TASK DIRECTIONS -> Return the data below exactly, minus the pictures.
TASK INPUT START
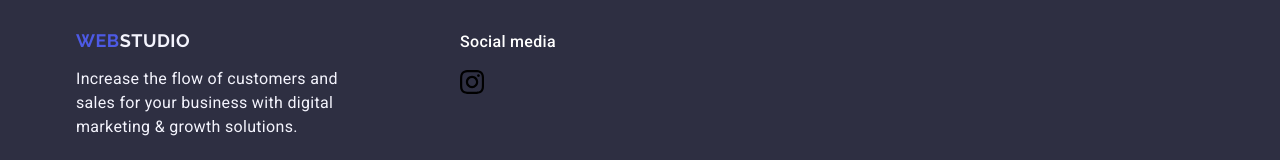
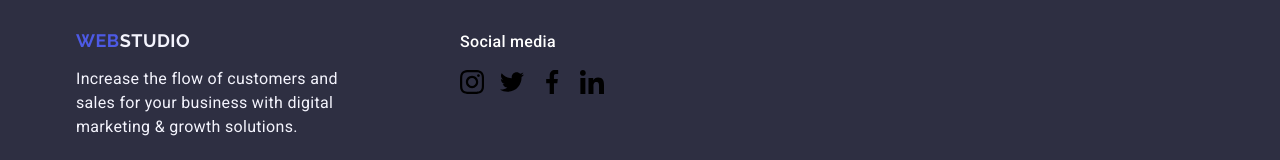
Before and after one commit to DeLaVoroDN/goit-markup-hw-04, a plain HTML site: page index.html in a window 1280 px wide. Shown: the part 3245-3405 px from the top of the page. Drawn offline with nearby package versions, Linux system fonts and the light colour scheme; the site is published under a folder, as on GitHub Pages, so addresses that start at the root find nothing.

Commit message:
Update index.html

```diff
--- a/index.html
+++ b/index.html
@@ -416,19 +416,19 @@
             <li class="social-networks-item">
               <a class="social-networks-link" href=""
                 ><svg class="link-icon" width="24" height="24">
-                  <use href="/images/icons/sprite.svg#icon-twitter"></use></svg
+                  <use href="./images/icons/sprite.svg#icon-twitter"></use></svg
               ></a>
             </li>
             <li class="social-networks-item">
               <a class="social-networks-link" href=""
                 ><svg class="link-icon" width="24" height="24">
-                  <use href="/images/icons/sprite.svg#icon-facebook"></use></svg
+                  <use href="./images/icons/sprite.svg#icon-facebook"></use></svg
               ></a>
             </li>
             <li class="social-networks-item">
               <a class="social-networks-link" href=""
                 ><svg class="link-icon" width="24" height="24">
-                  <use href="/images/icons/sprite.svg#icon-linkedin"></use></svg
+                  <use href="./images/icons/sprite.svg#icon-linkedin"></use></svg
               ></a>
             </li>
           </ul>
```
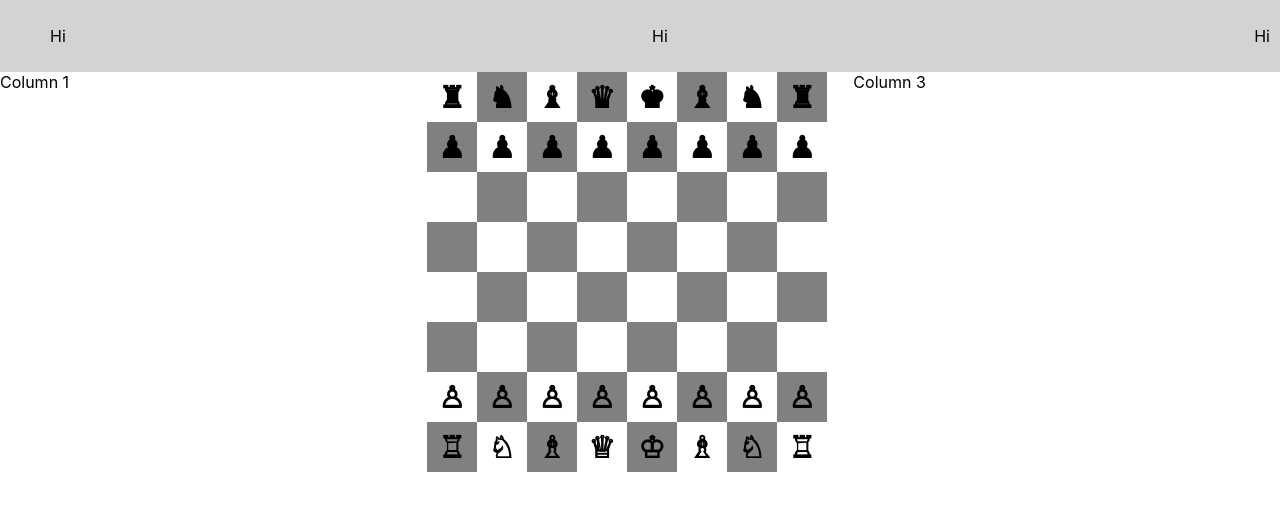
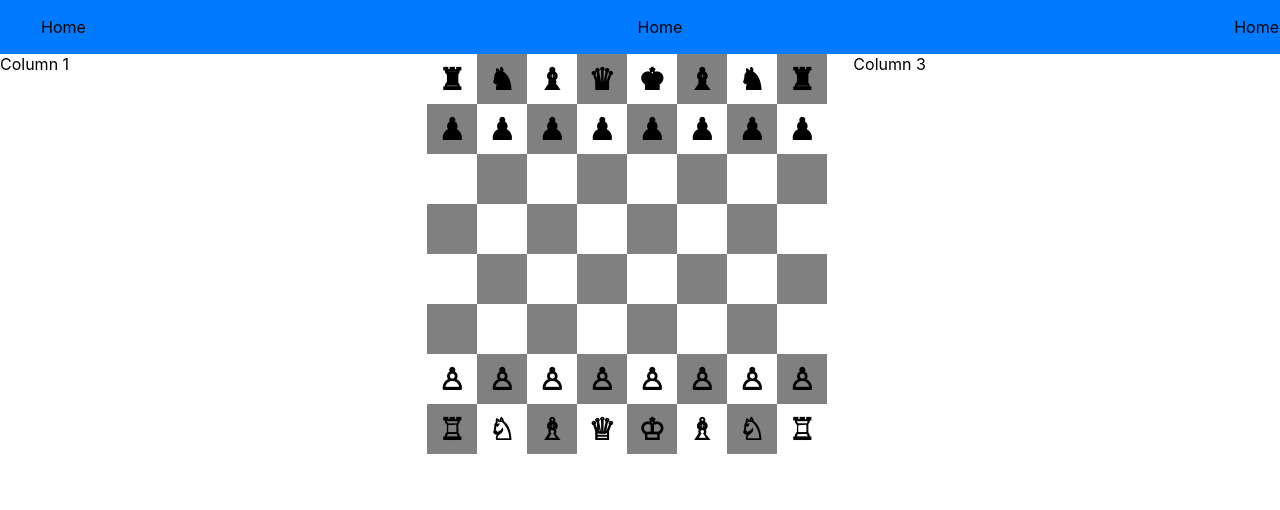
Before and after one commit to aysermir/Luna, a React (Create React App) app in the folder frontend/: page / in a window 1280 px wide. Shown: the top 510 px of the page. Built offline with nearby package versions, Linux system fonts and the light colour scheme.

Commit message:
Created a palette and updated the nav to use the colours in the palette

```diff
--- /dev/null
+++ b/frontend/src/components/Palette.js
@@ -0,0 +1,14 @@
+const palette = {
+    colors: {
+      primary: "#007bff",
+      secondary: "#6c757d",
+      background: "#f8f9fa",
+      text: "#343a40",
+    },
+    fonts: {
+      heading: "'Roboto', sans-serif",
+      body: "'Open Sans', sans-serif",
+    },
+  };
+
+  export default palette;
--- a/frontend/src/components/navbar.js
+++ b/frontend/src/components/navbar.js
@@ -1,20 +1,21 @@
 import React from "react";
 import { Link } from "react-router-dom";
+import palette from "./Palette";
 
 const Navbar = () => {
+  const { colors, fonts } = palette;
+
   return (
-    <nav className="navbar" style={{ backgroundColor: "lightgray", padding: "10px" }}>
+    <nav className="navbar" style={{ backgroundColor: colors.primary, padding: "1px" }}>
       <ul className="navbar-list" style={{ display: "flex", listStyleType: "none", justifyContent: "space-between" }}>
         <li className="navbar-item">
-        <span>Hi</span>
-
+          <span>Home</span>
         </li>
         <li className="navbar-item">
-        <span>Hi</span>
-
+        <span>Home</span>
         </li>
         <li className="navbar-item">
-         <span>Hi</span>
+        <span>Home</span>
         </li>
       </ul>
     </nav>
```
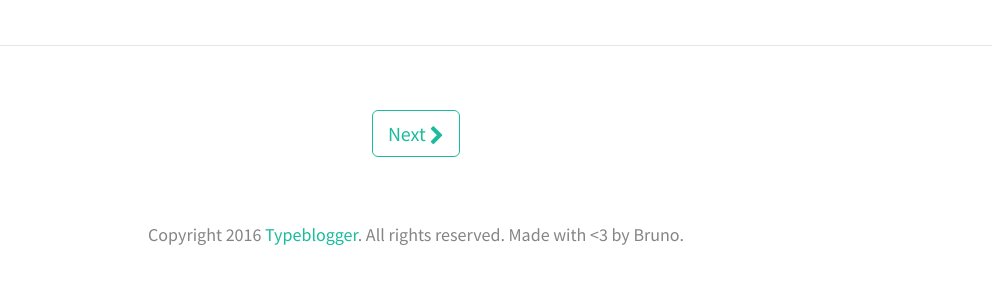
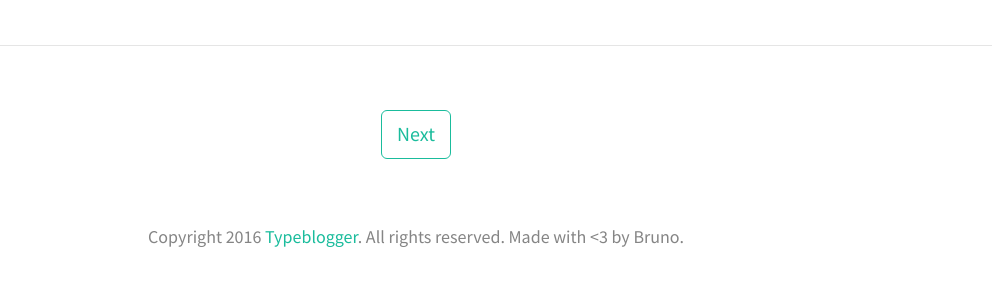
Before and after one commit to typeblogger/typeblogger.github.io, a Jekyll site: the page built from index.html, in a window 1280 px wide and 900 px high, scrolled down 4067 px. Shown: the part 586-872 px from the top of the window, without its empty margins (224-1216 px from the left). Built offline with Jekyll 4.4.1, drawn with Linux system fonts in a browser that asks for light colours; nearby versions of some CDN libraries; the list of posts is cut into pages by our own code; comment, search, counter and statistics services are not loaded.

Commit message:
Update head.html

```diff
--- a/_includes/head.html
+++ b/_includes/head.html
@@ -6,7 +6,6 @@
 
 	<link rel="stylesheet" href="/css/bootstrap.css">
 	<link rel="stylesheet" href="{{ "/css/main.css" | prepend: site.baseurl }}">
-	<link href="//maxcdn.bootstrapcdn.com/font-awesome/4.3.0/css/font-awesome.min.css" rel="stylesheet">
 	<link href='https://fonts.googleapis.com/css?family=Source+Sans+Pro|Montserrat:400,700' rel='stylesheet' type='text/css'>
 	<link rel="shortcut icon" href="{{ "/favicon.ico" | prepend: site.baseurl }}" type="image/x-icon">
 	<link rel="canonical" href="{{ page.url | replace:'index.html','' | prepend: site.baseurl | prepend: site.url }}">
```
TASK INPUT END
RESULT ->
Before and after one commit to DeLaVoroDN/goit-markup-hw-04, a plain HTML site: page index.html in a window 1280 px wide. Shown: the part 3245-3405 px from the top of the page. Drawn offline with nearby package versions, Linux system fonts and the light colour scheme; the site is published under a folder, as on GitHub Pages, so addresses that start at the root find nothing.

Commit message:
Update index.html

```diff
--- a/index.html
+++ b/index.html
@@ -416,19 +416,19 @@
             <li class="social-networks-item">
               <a class="social-networks-link" href=""
                 ><svg class="link-icon" width="24" height="24">
-                  <use href="/images/icons/sprite.svg#icon-twitter"></use></svg
+                  <use href="./images/icons/sprite.svg#icon-twitter"></use></svg
               ></a>
             </li>
             <li class="social-networks-item">
               <a class="social-networks-link" href=""
                 ><svg class="link-icon" width="24" height="24">
-                  <use href="/images/icons/sprite.svg#icon-facebook"></use></svg
+                  <use href="./images/icons/sprite.svg#icon-facebook"></use></svg
               ></a>
             </li>
             <li class="social-networks-item">
               <a class="social-networks-link" href=""
                 ><svg class="link-icon" width="24" height="24">
-                  <use href="/images/icons/sprite.svg#icon-linkedin"></use></svg
+                  <use href="./images/icons/sprite.svg#icon-linkedin"></use></svg
               ></a>
             </li>
           </ul>
```
Before and after one commit to aysermir/Luna, a React (Create React App) app in the folder frontend/: page / in a window 1280 px wide. Shown: the top 510 px of the page. Built offline with nearby package versions, Linux system fonts and the light colour scheme.

Commit message:
Created a palette and updated the nav to use the colours in the palette

```diff
--- /dev/null
+++ b/frontend/src/components/Palette.js
@@ -0,0 +1,14 @@
+const palette = {
+    colors: {
+      primary: "#007bff",
+      secondary: "#6c757d",
+      background: "#f8f9fa",
+      text: "#343a40",
+    },
+    fonts: {
+      heading: "'Roboto', sans-serif",
+      body: "'Open Sans', sans-serif",
+    },
+  };
+
+  export default palette;
--- a/frontend/src/components/navbar.js
+++ b/frontend/src/components/navbar.js
@@ -1,20 +1,21 @@
 import React from "react";
 import { Link } from "react-router-dom";
+import palette from "./Palette";
 
 const Navbar = () => {
+  const { colors, fonts } = palette;
+
   return (
-    <nav className="navbar" style={{ backgroundColor: "lightgray", padding: "10px" }}>
+    <nav className="navbar" style={{ backgroundColor: colors.primary, padding: "1px" }}>
       <ul className="navbar-list" style={{ display: "flex", listStyleType: "none", justifyContent: "space-between" }}>
         <li className="navbar-item">
-        <span>Hi</span>
-
+          <span>Home</span>
         </li>
         <li className="navbar-item">
-        <span>Hi</span>
-
+        <span>Home</span>
         </li>
         <li className="navbar-item">
-         <span>Hi</span>
+        <span>Home</span>
         </li>
       </ul>
     </nav>
```
Before and after one commit to typeblogger/typeblogger.github.io, a Jekyll site: the page built from index.html, in a window 1280 px wide and 900 px high, scrolled down 4067 px. Shown: the part 586-872 px from the top of the window, without its empty margins (224-1216 px from the left). Built offline with Jekyll 4.4.1, drawn with Linux system fonts in a browser that asks for light colours; nearby versions of some CDN libraries; the list of posts is cut into pages by our own code; comment, search, counter and statistics services are not loaded.

Commit message:
Update head.html

```diff
--- a/_includes/head.html
+++ b/_includes/head.html
@@ -6,7 +6,6 @@
 
 	<link rel="stylesheet" href="/css/bootstrap.css">
 	<link rel="stylesheet" href="{{ "/css/main.css" | prepend: site.baseurl }}">
-	<link href="//maxcdn.bootstrapcdn.com/font-awesome/4.3.0/css/font-awesome.min.css" rel="stylesheet">
 	<link href='https://fonts.googleapis.com/css?family=Source+Sans+Pro|Montserrat:400,700' rel='stylesheet' type='text/css'>
 	<link rel="shortcut icon" href="{{ "/favicon.ico" | prepend: site.baseurl }}" type="image/x-icon">
 	<link rel="canonical" href="{{ page.url | replace:'index.html','' | prepend: site.baseurl | prepend: site.url }}">
```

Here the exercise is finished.